**HOW TO COMPLETE THIS TASK:**
Repeat these records exactly, pictures excluded.

Records from a data collection
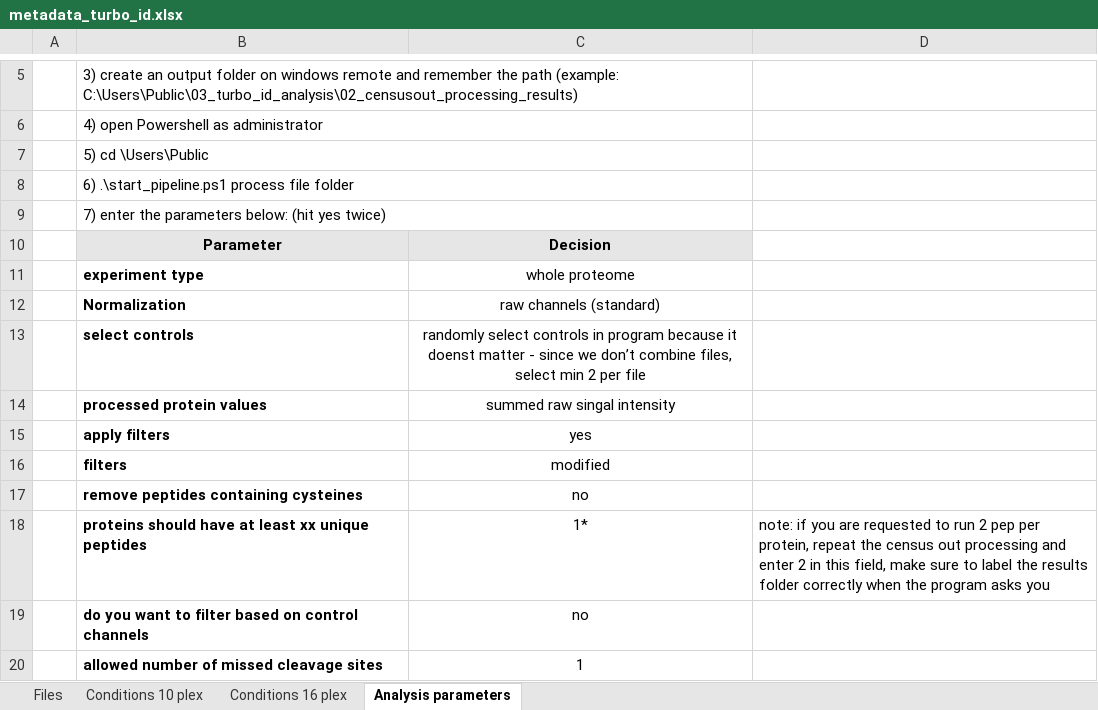
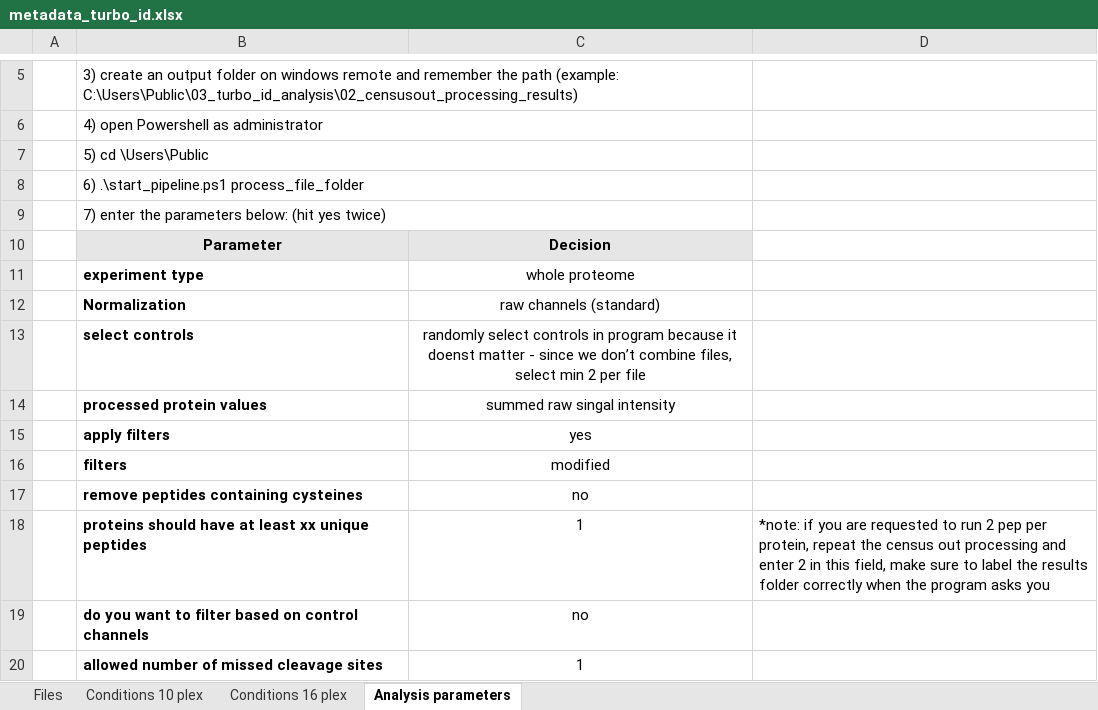
Before and after one commit to vinogradova-lab/cell-type-specific-proximity-labeling, an Excel workbook: templates/metadata_turbo_id.xlsx, sheet Analysis parameters, drawn as a sheet; only a part is shown, gaps mark what is left out; values as stored, in another font and other column widths than the file's, no borders; charts and pictures not drawn; the diff names each change by its address in the sheet, - before the commit and + after, or states it on an @@ line.

```diff
--- a/templates/metadata_turbo_id.xlsx (sheet Analysis parameters)
+++ b/templates/metadata_turbo_id.xlsx (sheet Analysis parameters)
-B8: 6) .\start_pipeline.ps1 process file folder
+B8: 6) .\start_pipeline.ps1 process_file_folder
-C18: 1*
+C18: 1
-D18: note: if you…
+D18: *note: if you…
```
Also changed, not shown: sheet Conditions 16 plex, sheet Files, charts or pictures, 1 other file.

**SOLUTION FOR THIS TASK:**
Before and after one commit to vinogradova-lab/cell-type-specific-proximity-labeling, an Excel workbook: templates/metadata_turbo_id.xlsx, sheet Analysis parameters, drawn as a sheet; only a part is shown, gaps mark what is left out; values as stored, in another font and other column widths than the file's, no borders; charts and pictures not drawn; the diff names each change by its address in the sheet, - before the commit and + after, or states it on an @@ line.

```diff
--- a/templates/metadata_turbo_id.xlsx (sheet Analysis parameters)
+++ b/templates/metadata_turbo_id.xlsx (sheet Analysis parameters)
-B8: 6) .\start_pipeline.ps1 process file folder
+B8: 6) .\start_pipeline.ps1 process_file_folder
-C18: 1*
+C18: 1
-D18: note: if you…
+D18: *note: if you…
```
Also changed, not shown: sheet Conditions 16 plex, sheet Files, charts or pictures, 1 other file.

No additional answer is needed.